Lockstock, the narrator of the darkly comic Tony Award winning show, gets some of the choicest moments in the piece, including the "too much exposition" scene at the top of the first act. McCarthy has been embraced for his deadpan performance since the surprise-hit musical opened at The Henry Miller in fall 2001.
Barbour has a history with the development of Urinetown: Barbour played Lockstock in a workshop following its brief debut run at the New York International Fringe Festival. He would go on to star as Rochester in the short-lived Broadway run of Jane Eyre.

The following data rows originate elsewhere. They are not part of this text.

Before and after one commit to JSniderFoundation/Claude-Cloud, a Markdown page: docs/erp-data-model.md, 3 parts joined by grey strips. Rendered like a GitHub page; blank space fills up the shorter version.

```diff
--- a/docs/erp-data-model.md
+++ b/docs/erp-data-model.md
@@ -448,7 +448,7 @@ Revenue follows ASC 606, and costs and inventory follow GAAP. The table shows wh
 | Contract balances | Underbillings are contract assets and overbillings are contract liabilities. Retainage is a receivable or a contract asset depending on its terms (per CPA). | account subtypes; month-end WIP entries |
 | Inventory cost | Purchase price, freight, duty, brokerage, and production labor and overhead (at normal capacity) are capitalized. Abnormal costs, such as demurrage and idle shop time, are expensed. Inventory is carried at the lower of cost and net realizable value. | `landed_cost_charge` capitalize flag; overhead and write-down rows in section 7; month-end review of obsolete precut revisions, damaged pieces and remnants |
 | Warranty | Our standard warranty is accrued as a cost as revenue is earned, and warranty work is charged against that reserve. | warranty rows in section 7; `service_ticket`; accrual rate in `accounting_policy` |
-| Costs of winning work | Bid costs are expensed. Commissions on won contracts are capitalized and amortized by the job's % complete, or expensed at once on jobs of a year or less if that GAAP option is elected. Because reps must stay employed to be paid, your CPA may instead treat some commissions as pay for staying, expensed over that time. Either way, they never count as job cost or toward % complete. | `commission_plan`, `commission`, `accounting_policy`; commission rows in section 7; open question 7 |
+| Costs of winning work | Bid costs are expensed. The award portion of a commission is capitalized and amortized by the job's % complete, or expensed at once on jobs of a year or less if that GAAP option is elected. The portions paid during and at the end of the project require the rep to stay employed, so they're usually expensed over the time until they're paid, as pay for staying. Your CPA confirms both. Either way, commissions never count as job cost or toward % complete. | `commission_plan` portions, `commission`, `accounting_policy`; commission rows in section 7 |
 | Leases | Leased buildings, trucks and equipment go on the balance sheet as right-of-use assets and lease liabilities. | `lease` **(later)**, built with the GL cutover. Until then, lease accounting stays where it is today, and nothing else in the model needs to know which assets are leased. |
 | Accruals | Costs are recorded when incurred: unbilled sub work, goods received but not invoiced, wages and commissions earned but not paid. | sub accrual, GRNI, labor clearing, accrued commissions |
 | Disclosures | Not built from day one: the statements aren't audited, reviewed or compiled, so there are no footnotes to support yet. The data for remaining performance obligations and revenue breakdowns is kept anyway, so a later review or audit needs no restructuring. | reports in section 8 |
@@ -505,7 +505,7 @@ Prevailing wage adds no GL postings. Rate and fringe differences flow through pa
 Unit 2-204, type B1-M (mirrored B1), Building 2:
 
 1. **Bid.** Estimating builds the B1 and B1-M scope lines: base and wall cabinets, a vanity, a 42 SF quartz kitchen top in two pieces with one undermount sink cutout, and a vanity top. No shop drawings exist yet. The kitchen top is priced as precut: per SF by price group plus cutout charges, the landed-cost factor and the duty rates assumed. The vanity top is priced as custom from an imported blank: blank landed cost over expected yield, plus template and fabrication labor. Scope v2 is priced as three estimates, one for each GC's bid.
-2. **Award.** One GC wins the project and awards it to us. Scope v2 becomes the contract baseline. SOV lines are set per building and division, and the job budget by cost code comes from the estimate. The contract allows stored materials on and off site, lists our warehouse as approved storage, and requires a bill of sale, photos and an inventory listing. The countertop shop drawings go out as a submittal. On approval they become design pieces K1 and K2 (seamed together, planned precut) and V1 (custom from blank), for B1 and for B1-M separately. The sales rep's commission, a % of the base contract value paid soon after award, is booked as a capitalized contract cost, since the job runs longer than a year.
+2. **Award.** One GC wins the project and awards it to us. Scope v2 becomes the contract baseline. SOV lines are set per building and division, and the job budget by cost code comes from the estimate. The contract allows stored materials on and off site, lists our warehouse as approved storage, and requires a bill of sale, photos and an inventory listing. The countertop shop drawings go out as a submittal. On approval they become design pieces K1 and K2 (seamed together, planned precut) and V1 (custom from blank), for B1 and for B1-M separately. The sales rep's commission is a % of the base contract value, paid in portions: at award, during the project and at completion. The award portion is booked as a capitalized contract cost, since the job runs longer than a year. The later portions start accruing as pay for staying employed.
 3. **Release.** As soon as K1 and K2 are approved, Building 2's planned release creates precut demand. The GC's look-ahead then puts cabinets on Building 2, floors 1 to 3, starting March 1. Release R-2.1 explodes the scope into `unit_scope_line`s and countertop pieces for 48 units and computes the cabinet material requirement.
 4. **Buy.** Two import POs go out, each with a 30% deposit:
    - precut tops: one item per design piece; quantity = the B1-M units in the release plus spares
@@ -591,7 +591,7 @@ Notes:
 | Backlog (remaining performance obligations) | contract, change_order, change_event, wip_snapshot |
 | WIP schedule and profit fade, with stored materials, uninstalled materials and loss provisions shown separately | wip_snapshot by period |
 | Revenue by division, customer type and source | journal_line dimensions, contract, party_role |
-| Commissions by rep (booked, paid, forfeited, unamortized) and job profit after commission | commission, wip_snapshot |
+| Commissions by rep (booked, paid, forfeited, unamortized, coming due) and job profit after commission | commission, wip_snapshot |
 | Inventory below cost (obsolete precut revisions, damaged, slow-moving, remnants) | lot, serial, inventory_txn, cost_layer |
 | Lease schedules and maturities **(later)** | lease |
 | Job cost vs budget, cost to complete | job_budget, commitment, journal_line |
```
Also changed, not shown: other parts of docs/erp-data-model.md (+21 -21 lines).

McCarthy returns July 8.
The darkly comic, neo-Brechtian Urinetown tells of a futuristic city where a drought and water shortage prompts a corrupt corporation to run public toilets — and charges the citizenry dearly.
In addition to his fevered role in Jane Eyre, Barbour recently played theatrical concert gigs with pianist Hershey Felder in a show (now on CD) called Back From Broadway (visit www.backfrombroadway.com ).
Prior to Jane Eyre in 2000-01, Barbour played the Beast on Broadway opposite Toni Braxton in Disney's Beauty and the Beast, a role he also played for nearly two years in Los Angeles. He was a Billy Bigelow in the Nicholas Hytner-directed Carousel on Broadway. *
Actor Tom Cavanagh, of TV's "Ed," joined the Broadway company of Urinetown May 20, playing Bobby Strong, who leads an uprising to tell the world that passing water is a God-given right, not a society-determined privilege.
The musical was a 2002 sensation at the Tony Awards, winning Best Book, Best Score and Best Direction of a Musical.
Back in 1989, when Tom Cavanagh went by Thomas Cavanagh, he appeared in the Broadway revival of the musical, Shenandoah, which starred Urinetown bad guy John Cullum.
Charlie Pollock, the most recent Bobby in Urinetown at the Henry Miller Theatre, heads the national tour, playing Bobby on the road starting June 24 in San Francisco. Hunter Foster, who originated the role on Broadway, was to be Seymour in the Broadway revival of Little Shop of Horrors, announced for a July bow, but that show has been postponed by its producers, who hope to relaunch it in fall. No casting for it has been announced.
The Henry Miller Theatre is at 124 W. 43rd Street. For ticket information, call (212) 239-6200.